"""

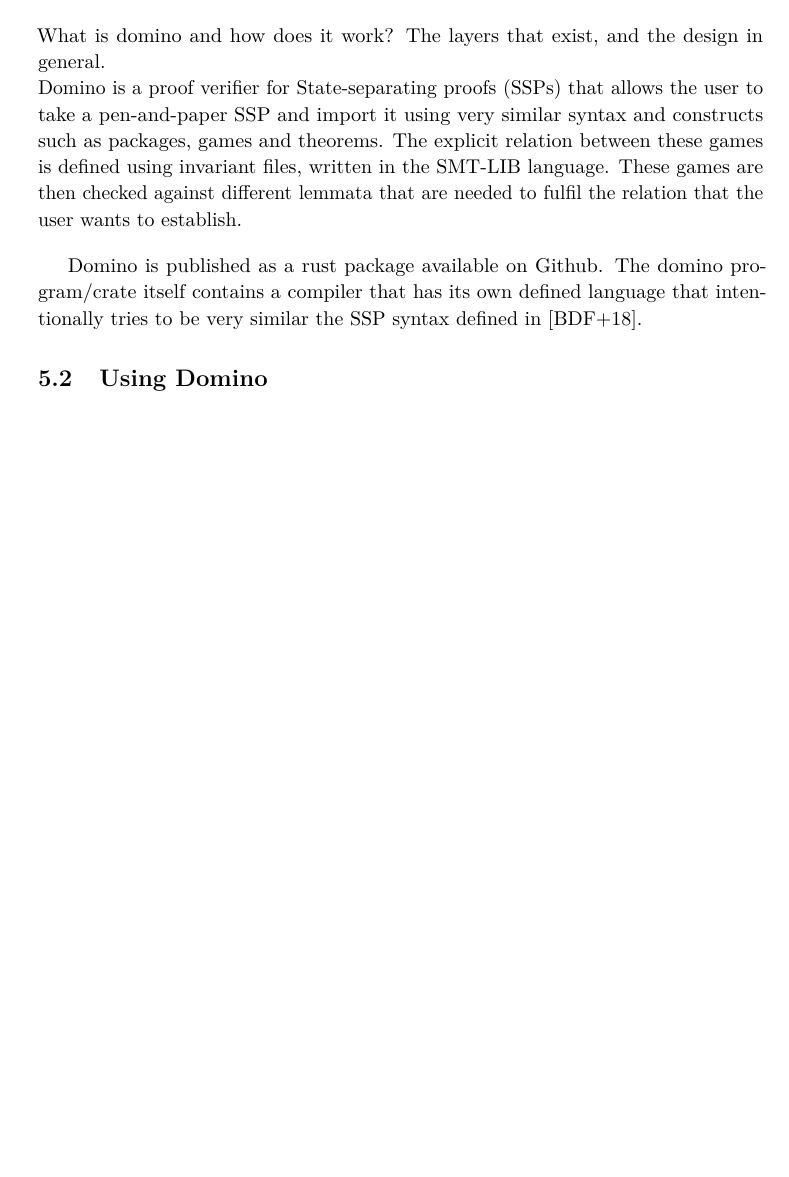
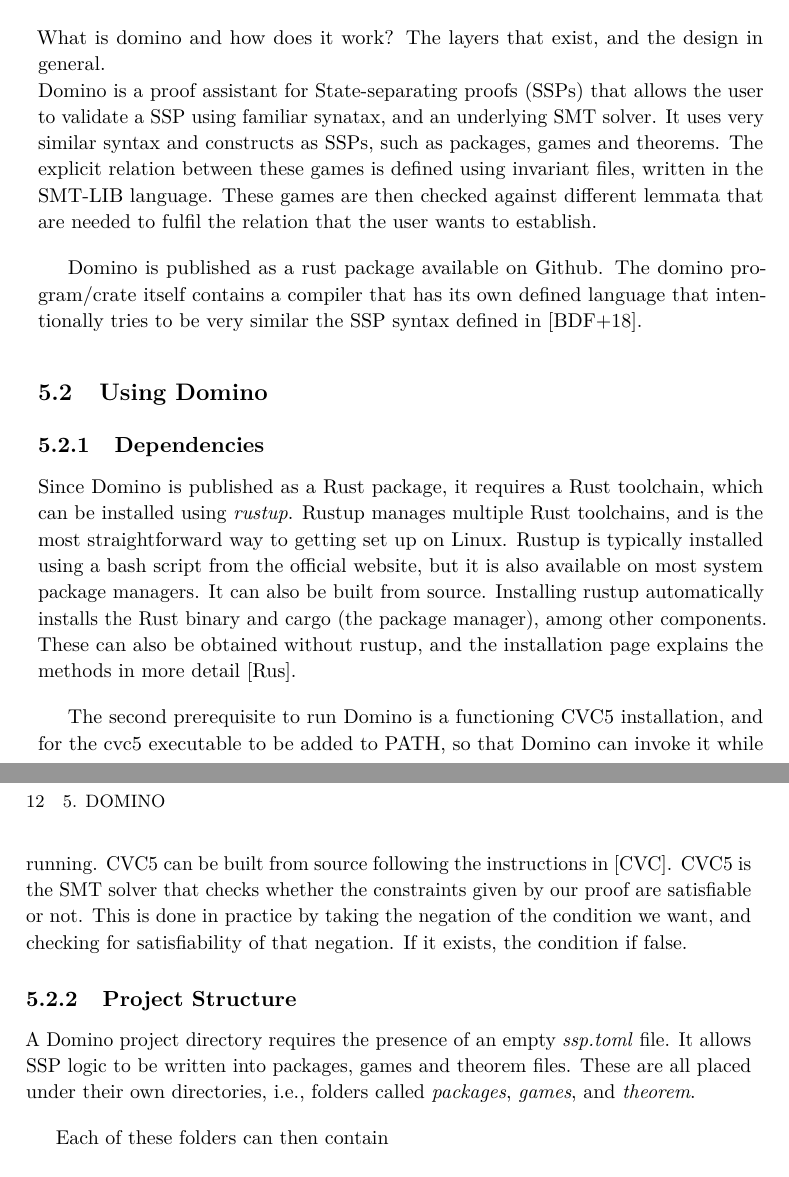
Before and after one commit to Prateek2000/ttm4905-masters-thesis, a LaTeX thesis (main/main.tex, which reads main/domino.tex): part of page 31 of 36 before the commit and two parts of pages 31 and 32 of 36 after it, the two joined at a grey line, cut so that both start at the same text, the shorter picture padded with empty space. Compiled offline with pdfLaTeX.

Commit message:
someprogress

```diff
--- a/main/domino.tex
+++ b/main/domino.tex
@@ -4,13 +4,27 @@
 \label{sec:whatisdomino}
 What is domino and how does it work? The layers that exist, and the design in general.
 \\
-Domino is a proof verifier for State-separating proofs (SSPs) that allows the user to take a pen-and-paper SSP and import it using very similar syntax and constructs such as packages, games and theorems. The explicit relation between these games is defined using invariant files, written in the SMT-LIB language. These games are then checked against different lemmata that are needed to fulfil the relation that the user wants to establish.
+Domino is a proof assistant for State-separating proofs (SSPs) that allows the user to validate a SSP using familiar synatax, and an underlying SMT solver. It uses very similar syntax and constructs as SSPs, such as packages, games and theorems. The explicit relation between these games is defined using invariant files, written in the SMT-LIB language. These games are then checked against different lemmata that are needed to fulfil the relation that the user wants to establish.
 
 Domino is published as a rust package available on Github. The domino program/crate itself contains a compiler that has its own defined language that intentionally tries to be very similar the SSP syntax defined in \cite{brzuska_state_2018}.
 
 \section{Using Domino}
 \label{sec:usingdomino}
+\subsection{Dependencies}
+\label{subsec:dependencies}
+Since Domino is published as a Rust package, it requires a Rust toolchain, which can be installed using \textit{rustup}. Rustup manages multiple Rust toolchains, and is the most straightforward way to getting set up on Linux. Rustup is typically installed using a bash script from the official website, but it is also available on most system package managers. It can also be built from source.
+Installing rustup automatically installs the Rust binary and cargo (the package manager), among other components. These can also be obtained without rustup, and the installation page explains the methods in more detail \cite{rust_install}.
+
+The second prerequisite to run Domino is a functioning CVC5 installation, and for the cvc5 executable to be added to PATH, so that Domino can invoke it while running. CVC5 can be built from source following the instructions in \cite{cvc5_install}. CVC5 is the SMT solver that checks whether the constraints given by our proof are satisfiable or not. This is done in practice by taking the negation of the condition we want, and checking for satisfiability of that negation. If it exists, the condition if false.
+
+\subsection{Project Structure}
+\label{subsec:projectstructure}
+A Domino project directory requires the presence of an empty \textit{ssp.toml} file. It allows SSP logic to be written into packages, games and theorem files. These are all placed under their own directories, i.e., folders called \textit{packages}, \textit{games}, and \textit{theorem}.
+
+Each of these folders can then contain
+
 Folder structure.
+
 What are Packages, Games, and Theorems (and they were called proofs before)
 \section{Coding Half-gates in Domino}
 \label{sec:halfgatesindomino}
```
Also changed, not shown: main/background.tex (+1 -1 lines), main/introduction.tex (+1 -0 lines), main/main.bib (+15 -0 lines), main/paperreductionproof.tex (+2 -0 lines), main/main.pdf.
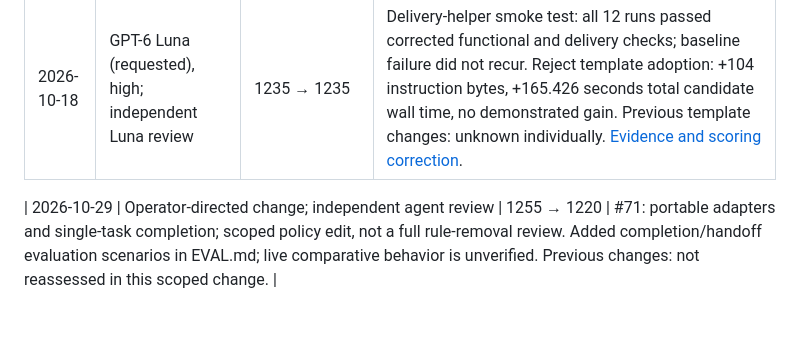
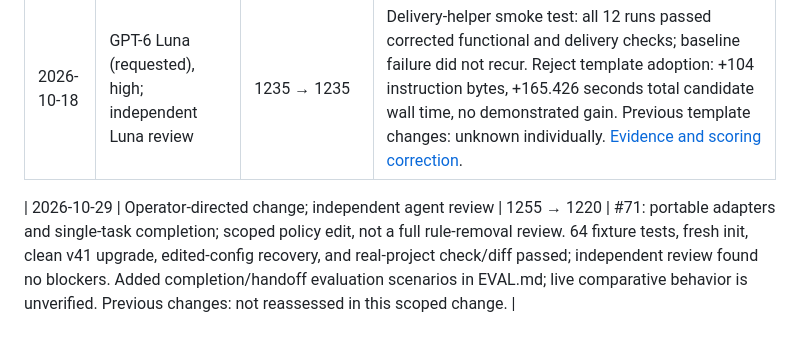
Before and after one commit to mattsilv/harness, a Markdown page: REVIEW.md, the part around the change. Drawn GitHub-style.

```diff
--- a/REVIEW.md
+++ b/REVIEW.md
@@ -84,4 +84,4 @@ harness, scored by [eval/check.mjs](eval/check.mjs), and cite the stored results
 | 2026-09-23 | — (eval pilot; reviews by Sonnet 5 and Haiku 4.5) | 738 → 738 | First [EVAL.md](EVAL.md) run on v8: Claude Code/Opus, OpenCode/DeepSeek V4.1 Flash, and Codex/GPT-6 Sol, 2 runs per task, all 12 passed every check. OpenCode left its work uncommitted in 4/4 runs. Cost: $2.62 at Claude list price (subscription), $0.08 OpenCode Go, Codex unavailable, Jev $0.0013. No rules changed; previous review n/a. [Details](eval/runs/2026-09-23-v8.md). |
 | 2026-10-18 | GPT-6 Luna (requested), high; independent Luna review | 1235 → 1235 | Delivery-helper smoke test: all 12 runs passed corrected functional and delivery checks; baseline failure did not recur. Reject template adoption: +104 instruction bytes, +165.426 seconds total candidate wall time, no demonstrated gain. Previous template changes: unknown individually. [Evidence and scoring correction](eval/runs/2026-10-18-delivery/README.md). |
 
-| 2026-10-29 | Operator-directed change; independent agent review | 1255 → 1220 | #71: portable adapters and single-task completion; scoped policy edit, not a full rule-removal review. Added completion/handoff evaluation scenarios in EVAL.md; live comparative behavior is unverified. Previous changes: not reassessed in this scoped change. |
+| 2026-10-29 | Operator-directed change; independent agent review | 1255 → 1220 | #71: portable adapters and single-task completion; scoped policy edit, not a full rule-removal review. 64 fixture tests, fresh init, clean v41 upgrade, edited-config recovery, and real-project check/diff passed; independent review found no blockers. Added completion/handoff evaluation scenarios in EVAL.md; live comparative behavior is unverified. Previous changes: not reassessed in this scoped change. |
```
Also changed, not shown: CHANGELOG.md (+1 -1 lines).
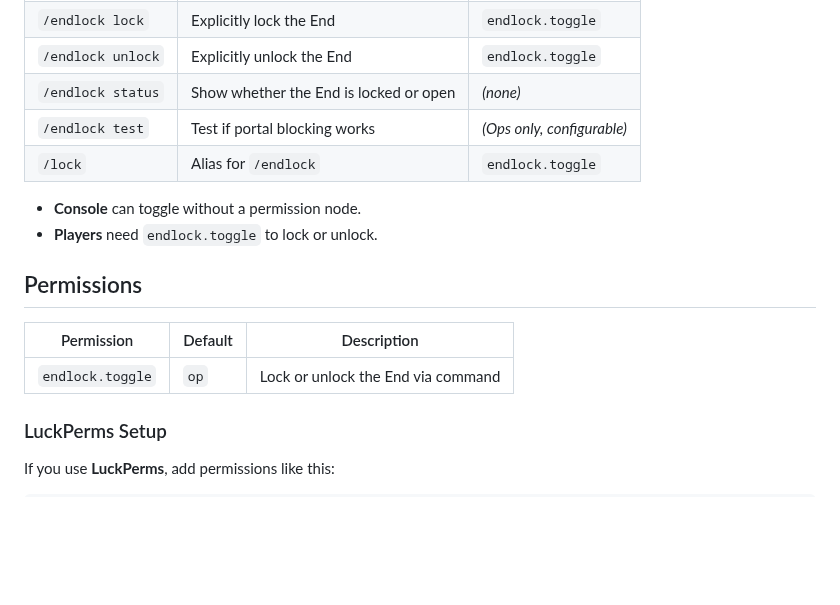
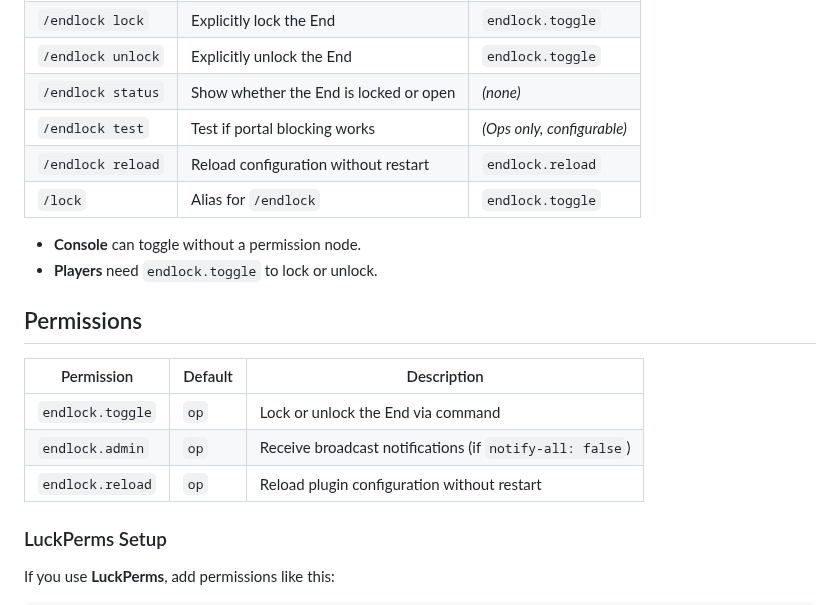
Before and after one commit to vwtfafa/lock-end, a Markdown page: README.md, the part around the change. Rendered like a GitHub page; blank space fills up the shorter version.

Commit message:
Add reload command to README

```diff
--- a/README.md
+++ b/README.md
@@ -38,6 +38,7 @@
 | `/endlock unlock` | Explicitly unlock the End | `endlock.toggle` |
 | `/endlock status` | Show whether the End is locked or open | *(none)* |
 | `/endlock test` | Test if portal blocking works | *(Ops only, configurable)* |
+| `/endlock reload` | Reload configuration without restart | `endlock.reload` |
 | `/lock` | Alias for `/endlock` | `endlock.toggle` |
 
 - **Console** can toggle without a permission node.
@@ -47,7 +48,9 @@
 
 | Permission | Default | Description |
 |------------|---------|-------------|
-| `endlock.toggle` | `op` | Lock or unlock the End via command || `endlock.admin` | `op` | Receive broadcast notifications (if `notify-all: false`) |
+| `endlock.toggle` | `op` | Lock or unlock the End via command |
+| `endlock.admin` | `op` | Receive broadcast notifications (if `notify-all: false`) |
+| `endlock.reload` | `op` | Reload plugin configuration without restart |
 
 ### LuckPerms Setup
 
```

"""

The records above must be printed exactly; the pictures stay out.

▸ Answer to this exercise:
Before and after one commit to Prateek2000/ttm4905-masters-thesis, a LaTeX thesis (main/main.tex, which reads main/domino.tex): part of page 31 of 36 before the commit and two parts of pages 31 and 32 of 36 after it, the two joined at a grey line, cut so that both start at the same text, the shorter picture padded with empty space. Compiled offline with pdfLaTeX.

Commit message:
someprogress

```diff
--- a/main/domino.tex
+++ b/main/domino.tex
@@ -4,13 +4,27 @@
 \label{sec:whatisdomino}
 What is domino and how does it work? The layers that exist, and the design in general.
 \\
-Domino is a proof verifier for State-separating proofs (SSPs) that allows the user to take a pen-and-paper SSP and import it using very similar syntax and constructs such as packages, games and theorems. The explicit relation between these games is defined using invariant files, written in the SMT-LIB language. These games are then checked against different lemmata that are needed to fulfil the relation that the user wants to establish.
+Domino is a proof assistant for State-separating proofs (SSPs) that allows the user to validate a SSP using familiar synatax, and an underlying SMT solver. It uses very similar syntax and constructs as SSPs, such as packages, games and theorems. The explicit relation between these games is defined using invariant files, written in the SMT-LIB language. These games are then checked against different lemmata that are needed to fulfil the relation that the user wants to establish.
 
 Domino is published as a rust package available on Github. The domino program/crate itself contains a compiler that has its own defined language that intentionally tries to be very similar the SSP syntax defined in \cite{brzuska_state_2018}.
 
 \section{Using Domino}
 \label{sec:usingdomino}
+\subsection{Dependencies}
+\label{subsec:dependencies}
+Since Domino is published as a Rust package, it requires a Rust toolchain, which can be installed using \textit{rustup}. Rustup manages multiple Rust toolchains, and is the most straightforward way to getting set up on Linux. Rustup is typically installed using a bash script from the official website, but it is also available on most system package managers. It can also be built from source.
+Installing rustup automatically installs the Rust binary and cargo (the package manager), among other components. These can also be obtained without rustup, and the installation page explains the methods in more detail \cite{rust_install}.
+
+The second prerequisite to run Domino is a functioning CVC5 installation, and for the cvc5 executable to be added to PATH, so that Domino can invoke it while running. CVC5 can be built from source following the instructions in \cite{cvc5_install}. CVC5 is the SMT solver that checks whether the constraints given by our proof are satisfiable or not. This is done in practice by taking the negation of the condition we want, and checking for satisfiability of that negation. If it exists, the condition if false.
+
+\subsection{Project Structure}
+\label{subsec:projectstructure}
+A Domino project directory requires the presence of an empty \textit{ssp.toml} file. It allows SSP logic to be written into packages, games and theorem files. These are all placed under their own directories, i.e., folders called \textit{packages}, \textit{games}, and \textit{theorem}.
+
+Each of these folders can then contain
+
 Folder structure.
+
 What are Packages, Games, and Theorems (and they were called proofs before)
 \section{Coding Half-gates in Domino}
 \label{sec:halfgatesindomino}
```
Also changed, not shown: main/background.tex (+1 -1 lines), main/introduction.tex (+1 -0 lines), main/main.bib (+15 -0 lines), main/paperreductionproof.tex (+2 -0 lines), main/main.pdf.
Before and after one commit to mattsilv/harness, a Markdown page: REVIEW.md, the part around the change. Drawn GitHub-style.

```diff
--- a/REVIEW.md
+++ b/REVIEW.md
@@ -84,4 +84,4 @@ harness, scored by [eval/check.mjs](eval/check.mjs), and cite the stored results
 | 2026-09-23 | — (eval pilot; reviews by Sonnet 5 and Haiku 4.5) | 738 → 738 | First [EVAL.md](EVAL.md) run on v8: Claude Code/Opus, OpenCode/DeepSeek V4.1 Flash, and Codex/GPT-6 Sol, 2 runs per task, all 12 passed every check. OpenCode left its work uncommitted in 4/4 runs. Cost: $2.62 at Claude list price (subscription), $0.08 OpenCode Go, Codex unavailable, Jev $0.0013. No rules changed; previous review n/a. [Details](eval/runs/2026-09-23-v8.md). |
 | 2026-10-18 | GPT-6 Luna (requested), high; independent Luna review | 1235 → 1235 | Delivery-helper smoke test: all 12 runs passed corrected functional and delivery checks; baseline failure did not recur. Reject template adoption: +104 instruction bytes, +165.426 seconds total candidate wall time, no demonstrated gain. Previous template changes: unknown individually. [Evidence and scoring correction](eval/runs/2026-10-18-delivery/README.md). |
 
-| 2026-10-29 | Operator-directed change; independent agent review | 1255 → 1220 | #71: portable adapters and single-task completion; scoped policy edit, not a full rule-removal review. Added completion/handoff evaluation scenarios in EVAL.md; live comparative behavior is unverified. Previous changes: not reassessed in this scoped change. |
+| 2026-10-29 | Operator-directed change; independent agent review | 1255 → 1220 | #71: portable adapters and single-task completion; scoped policy edit, not a full rule-removal review. 64 fixture tests, fresh init, clean v41 upgrade, edited-config recovery, and real-project check/diff passed; independent review found no blockers. Added completion/handoff evaluation scenarios in EVAL.md; live comparative behavior is unverified. Previous changes: not reassessed in this scoped change. |
```
Also changed, not shown: CHANGELOG.md (+1 -1 lines).
Before and after one commit to vwtfafa/lock-end, a Markdown page: README.md, the part around the change. Rendered like a GitHub page; blank space fills up the shorter version.

Commit message:
Add reload command to README

```diff
--- a/README.md
+++ b/README.md
@@ -38,6 +38,7 @@
 | `/endlock unlock` | Explicitly unlock the End | `endlock.toggle` |
 | `/endlock status` | Show whether the End is locked or open | *(none)* |
 | `/endlock test` | Test if portal blocking works | *(Ops only, configurable)* |
+| `/endlock reload` | Reload configuration without restart | `endlock.reload` |
 | `/lock` | Alias for `/endlock` | `endlock.toggle` |
 
 - **Console** can toggle without a permission node.
@@ -47,7 +48,9 @@
 
 | Permission | Default | Description |
 |------------|---------|-------------|
-| `endlock.toggle` | `op` | Lock or unlock the End via command || `endlock.admin` | `op` | Receive broadcast notifications (if `notify-all: false`) |
+| `endlock.toggle` | `op` | Lock or unlock the End via command |
+| `endlock.admin` | `op` | Receive broadcast notifications (if `notify-all: false`) |
+| `endlock.reload` | `op` | Reload plugin configuration without restart |
 
 ### LuckPerms Setup
 
```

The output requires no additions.